Global Warming Holes: Climate-Ecosystem Feedbacks

Zaitao Pan

St. Louis University


A summer daytime “warming hole (WH)” in the central U.S. was identified observationally in the 20th century as well as in a regional model’s future scenario climate in the mid-21st century.  In this talk we report the finding of additional major summer WHs (i.e., cooling centers) in southeastern China and central South America that occurred in the 20th century.  All the three WHs are located downstream of the world’s most predominant low-level jets (LLJ) areas where mesoscale convective systems (MCSs) produce heavy summer rainfall over regions of intensive agriculture. Increased LLJ-related moisture convergence in the WH regions enhanced cloudiness and thus resulted in large attenuation of daytime solar radiation, partly explaining the opposite trends in daily maximum and minimum temperatures in the WHs during summer.

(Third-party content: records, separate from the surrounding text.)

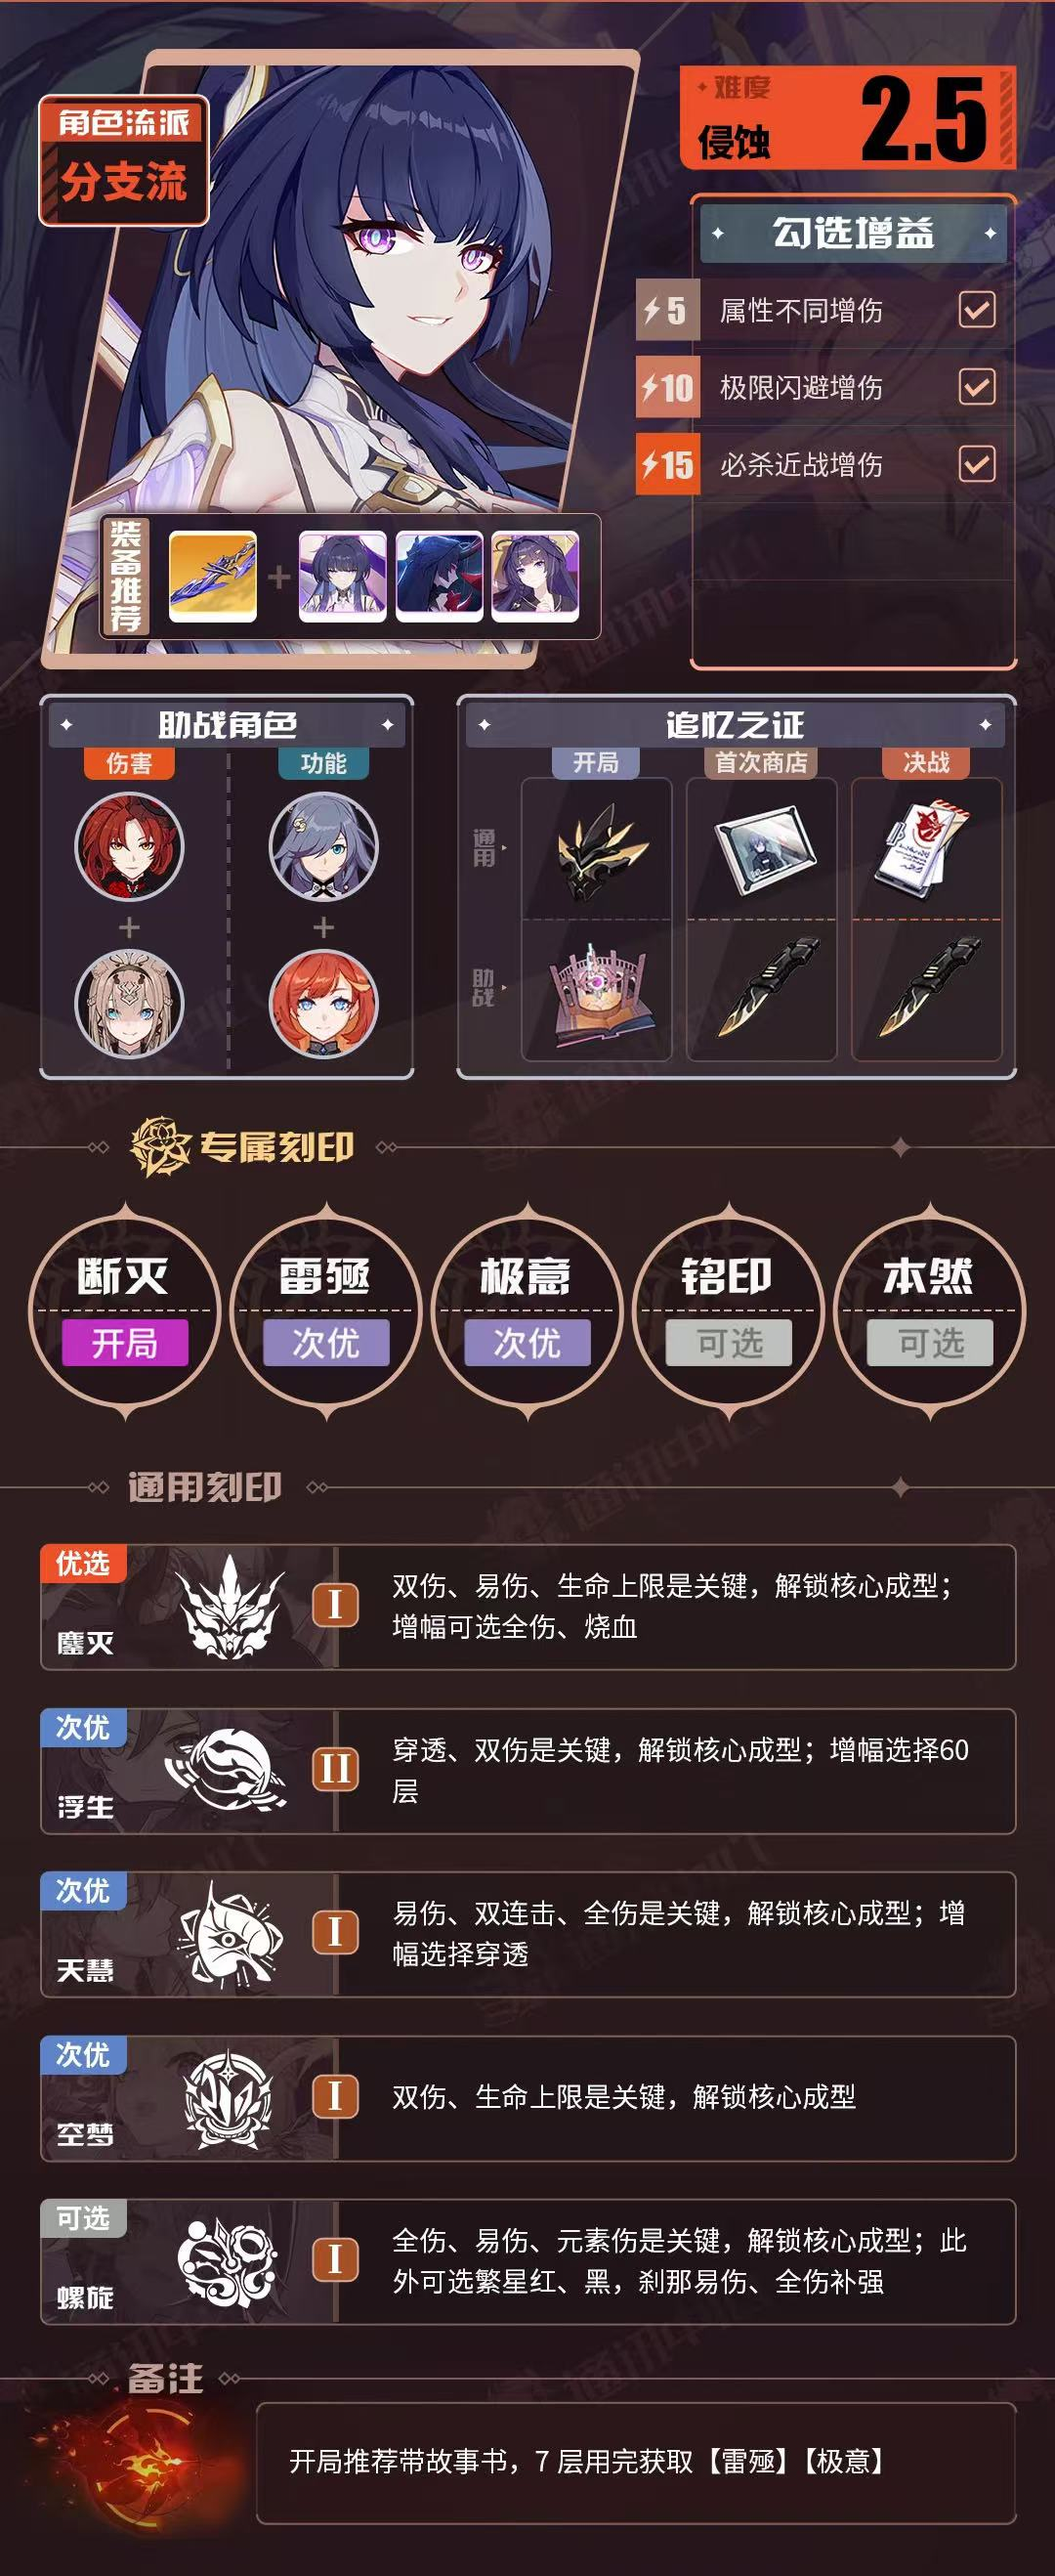
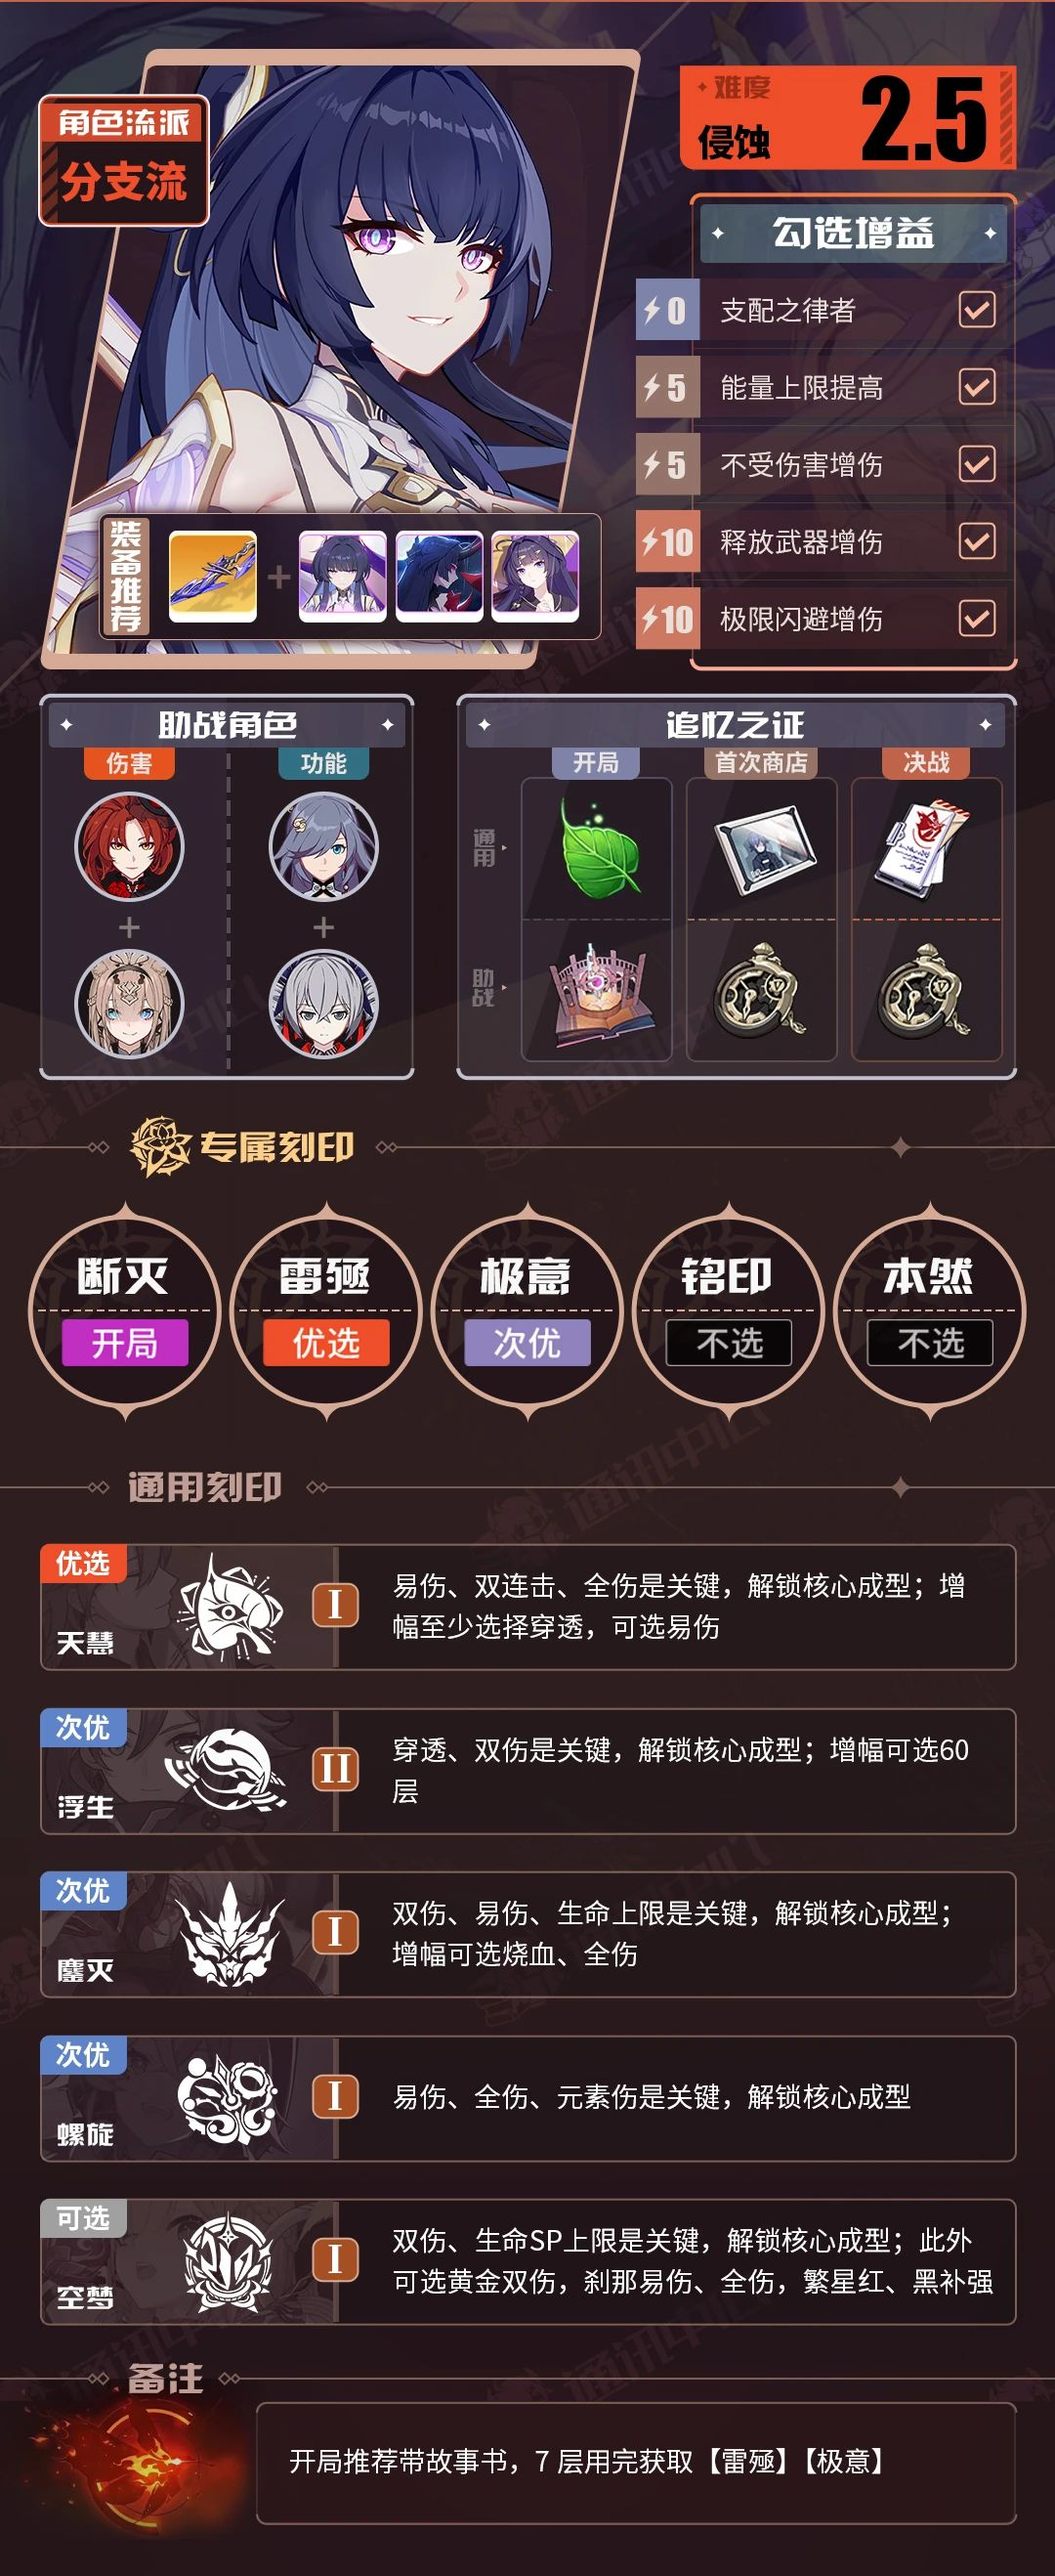
8.0v1

diff --git a/README.md b/README.md
@@ -63,6 +63,8 @@
 | Songque.jpg | 松雀 |
 | Songque_AstralRing.jpg | 松雀星环流 |
 | Susana.jpg | 苏莎娜 |
+| Durandal_TakeWalk.jpg | 天光驰彻逛街流 |
+| Durandal_Branch.jpg | 天光驰彻蓄力流 |
 | Palatinus.jpg | 天元骑英 |
 | Vita.jpg | 薇塔 |
 | Vita_AstralRing.jpg | 薇塔星环流 |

The prominent MCS activity in WH regions increased rainfall and moist in soil, thus reducing the daytime sensible heating and resulting in cooling near the surface.